PLoS ONE  2014;9(11):e110566.
Severe pneumonia remains an important cause of morbidity and mortality. Polymerase chain reaction (PCR) has been shown to be more sensitive than current standard microbiological methods – particularly in patients with prior antibiotic treatment – and therefore, may improve the accuracy of microbiological diagnosis for hospitalized patients with pneumonia. Conventional detection techniques and multiplex PCR for 14 typical bacterial pneumonia-associated pathogens were performed on respiratory samples collected from adult hospitalized patients enrolled in a prospective multi-center study. Patients were enrolled from March until September 2012. A total of 739 fresh, native samples were eligible for analysis, of which 75 were sputa, 421 aspirates, and 234 bronchial lavages. 276 pathogens were detected by microbiology for which a valid PCR result was generated (positive or negative detection result by Curetis prototype system). Among these, 120 were identified by the prototype assay, 50 pathogens were not detected. Overall performance of the prototype for pathogen identification was 70.6% sensitivity (95% confidence interval (CI) lower bound: 63.3%, upper bound: 76.9%) and 95.2% specificity (95% CI lower bound: 94.6%, upper bound: 95.7%). Based on the study results, device cut-off settings were adjusted for future series production. The overall performance with the settings of the CE series production devices was 78.7% sensitivity (95% CI lower bound: 72.1%) and 96.6% specificity (95% CI lower bound: 96.1%). Time to result was 5.2 hours (median) for the prototype test and 43.5 h for standard-of-care. The Pneumonia Application provides a rapid and moderately sensitive assay for the detection of pneumonia-causing pathogens with minimal hands-on time.

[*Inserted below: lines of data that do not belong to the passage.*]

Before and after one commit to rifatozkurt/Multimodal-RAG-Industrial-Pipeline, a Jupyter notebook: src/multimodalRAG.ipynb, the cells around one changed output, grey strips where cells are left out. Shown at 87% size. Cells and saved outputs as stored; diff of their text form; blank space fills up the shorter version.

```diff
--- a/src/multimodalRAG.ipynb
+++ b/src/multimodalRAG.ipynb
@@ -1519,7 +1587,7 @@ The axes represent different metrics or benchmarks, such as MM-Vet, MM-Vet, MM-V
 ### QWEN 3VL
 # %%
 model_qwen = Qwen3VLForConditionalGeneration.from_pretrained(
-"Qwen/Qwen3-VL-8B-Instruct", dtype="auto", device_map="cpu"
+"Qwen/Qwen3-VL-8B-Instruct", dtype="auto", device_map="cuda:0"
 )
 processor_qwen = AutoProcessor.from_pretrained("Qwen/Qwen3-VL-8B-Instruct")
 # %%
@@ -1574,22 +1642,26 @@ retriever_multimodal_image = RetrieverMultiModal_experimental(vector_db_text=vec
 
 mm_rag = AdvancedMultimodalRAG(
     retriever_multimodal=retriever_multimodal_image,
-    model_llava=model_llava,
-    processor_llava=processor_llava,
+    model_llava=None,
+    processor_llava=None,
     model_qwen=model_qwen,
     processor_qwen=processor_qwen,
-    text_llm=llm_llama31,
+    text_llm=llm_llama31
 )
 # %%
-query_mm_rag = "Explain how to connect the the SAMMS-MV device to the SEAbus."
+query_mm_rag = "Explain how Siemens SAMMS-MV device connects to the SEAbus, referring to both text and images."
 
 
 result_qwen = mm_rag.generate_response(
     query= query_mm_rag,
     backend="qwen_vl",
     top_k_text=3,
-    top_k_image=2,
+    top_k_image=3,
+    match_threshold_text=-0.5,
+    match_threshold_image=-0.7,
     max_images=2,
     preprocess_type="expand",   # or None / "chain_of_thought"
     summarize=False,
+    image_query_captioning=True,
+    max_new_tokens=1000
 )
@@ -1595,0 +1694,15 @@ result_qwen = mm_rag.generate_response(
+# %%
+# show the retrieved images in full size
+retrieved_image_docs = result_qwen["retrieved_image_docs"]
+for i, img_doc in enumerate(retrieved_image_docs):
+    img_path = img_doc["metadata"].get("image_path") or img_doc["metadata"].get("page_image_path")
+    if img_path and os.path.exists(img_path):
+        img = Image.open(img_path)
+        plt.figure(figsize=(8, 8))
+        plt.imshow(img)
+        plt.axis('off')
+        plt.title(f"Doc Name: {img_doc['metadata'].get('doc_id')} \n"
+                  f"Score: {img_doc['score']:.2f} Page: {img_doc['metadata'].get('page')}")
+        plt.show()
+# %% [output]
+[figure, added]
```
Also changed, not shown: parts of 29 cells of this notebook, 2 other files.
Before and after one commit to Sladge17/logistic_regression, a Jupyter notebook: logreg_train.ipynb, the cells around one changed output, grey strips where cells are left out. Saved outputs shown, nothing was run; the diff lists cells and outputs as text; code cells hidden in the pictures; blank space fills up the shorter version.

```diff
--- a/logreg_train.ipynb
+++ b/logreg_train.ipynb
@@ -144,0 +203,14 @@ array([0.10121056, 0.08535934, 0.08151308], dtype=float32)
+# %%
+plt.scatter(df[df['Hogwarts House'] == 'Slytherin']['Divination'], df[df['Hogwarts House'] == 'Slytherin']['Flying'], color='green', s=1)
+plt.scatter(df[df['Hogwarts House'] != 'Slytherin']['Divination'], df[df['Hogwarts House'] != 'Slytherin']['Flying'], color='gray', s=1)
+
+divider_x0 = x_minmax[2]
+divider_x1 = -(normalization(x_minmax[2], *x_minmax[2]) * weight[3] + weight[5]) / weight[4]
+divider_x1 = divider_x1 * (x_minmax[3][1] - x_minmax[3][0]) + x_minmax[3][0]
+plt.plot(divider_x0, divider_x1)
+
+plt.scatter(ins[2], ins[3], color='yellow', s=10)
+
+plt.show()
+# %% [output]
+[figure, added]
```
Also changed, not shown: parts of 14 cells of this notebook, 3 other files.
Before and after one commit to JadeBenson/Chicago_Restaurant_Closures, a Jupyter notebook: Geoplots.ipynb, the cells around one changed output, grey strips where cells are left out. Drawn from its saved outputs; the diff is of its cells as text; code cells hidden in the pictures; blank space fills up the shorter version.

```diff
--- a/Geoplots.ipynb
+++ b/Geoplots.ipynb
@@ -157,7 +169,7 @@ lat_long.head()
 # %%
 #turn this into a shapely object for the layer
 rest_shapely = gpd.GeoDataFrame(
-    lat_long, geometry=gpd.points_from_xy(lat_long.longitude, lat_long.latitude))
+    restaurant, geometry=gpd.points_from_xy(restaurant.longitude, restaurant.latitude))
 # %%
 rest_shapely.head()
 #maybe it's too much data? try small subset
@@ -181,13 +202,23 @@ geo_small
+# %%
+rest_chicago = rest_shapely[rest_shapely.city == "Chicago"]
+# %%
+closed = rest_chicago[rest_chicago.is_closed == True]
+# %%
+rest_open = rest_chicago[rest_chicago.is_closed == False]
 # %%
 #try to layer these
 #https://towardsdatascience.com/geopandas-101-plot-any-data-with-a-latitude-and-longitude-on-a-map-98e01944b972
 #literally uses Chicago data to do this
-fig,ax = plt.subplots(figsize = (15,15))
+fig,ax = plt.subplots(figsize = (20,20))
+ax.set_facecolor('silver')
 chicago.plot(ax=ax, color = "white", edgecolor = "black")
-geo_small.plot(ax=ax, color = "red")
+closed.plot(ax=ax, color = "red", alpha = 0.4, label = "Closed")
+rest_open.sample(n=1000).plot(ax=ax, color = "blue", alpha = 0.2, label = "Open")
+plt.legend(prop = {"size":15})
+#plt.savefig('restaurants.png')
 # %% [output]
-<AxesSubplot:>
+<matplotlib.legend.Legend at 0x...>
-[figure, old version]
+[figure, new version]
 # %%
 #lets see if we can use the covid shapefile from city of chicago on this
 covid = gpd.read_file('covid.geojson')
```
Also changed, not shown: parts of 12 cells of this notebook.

Trial Registration
Deutsches Register Klinischer Studien (DRKS) DRKS00005684
doi:10.1371/journal.pone.0110566
PMCID: PMC4232251  PMID: 25397673
2.  Dynamics of soluble and cellular inflammatory markers in nasal lavage obtained from Cystic Fibrosis patients during intravenous antibiotic treatment 
Background
In cystic fibrosis (CF) patients, the upper airways display the same ion channel defect as evident in the lungs, resulting in chronic inflammation and infection. Recognition of the sinonasal area as a site of first and persistent infection with pathogens, such as Pseudomonas aeruginosa, reinforces the “one-airway” hypothesis. Therefore, we assessed the effect of systemic antibiotics against pulmonary pathogens on sinonasal inflammation.
Methods
Nasal lavage fluid (NLF) from 17 CF patients was longitudinally collected prior to and during elective intravenous (i.v.) antibiotic treatment to reduce pathogen burden and resulting inflammation (median treatment time at time of analysis: 6 days). Samples were assessed microbiologically and cytologically. Cytokine and chemokine expression was measured by Cytometric Bead Array and ELISA (interleukin (IL)-1β, IL-6, IL-8, MPO, MMP9, RANTES and NE). Findings were compared with inflammatory markers from NLF obtained from 52 healthy controls.
Results
Initially, the total cell count of the NLF was significantly higher in CF patients than in controls. However after i.v. antibiotic treatment it decreased to a normal level. Compared with controls, detection frequencies and absolute concentrations of MPO, IL-8, IL-6 and IL-1β were also significantly higher in CF patients. The detection frequency of TNF was also higher. Furthermore, during i.v. therapy sinonasal concentrations of IL-6 decreased significantly (P = 0.0059), while RANTES and MMP9 levels decreased 10-fold and two-fold, respectively. PMN-Elastase, assessed for the first time in NFL, did not change during therapy.
Conclusions
Analysis of NLF inflammatory markers revealed considerable differences between controls and CF patients, with significant changes during systemic i.v. AB treatment within just 6 days. Thus, our data support further investigation into the collection of samples from the epithelial surface of the upper airways by nasal lavage as a potential diagnostic and research tool.
doi:10.1186/1471-2466-14-82
PMCID: PMC4024110  PMID: 24885494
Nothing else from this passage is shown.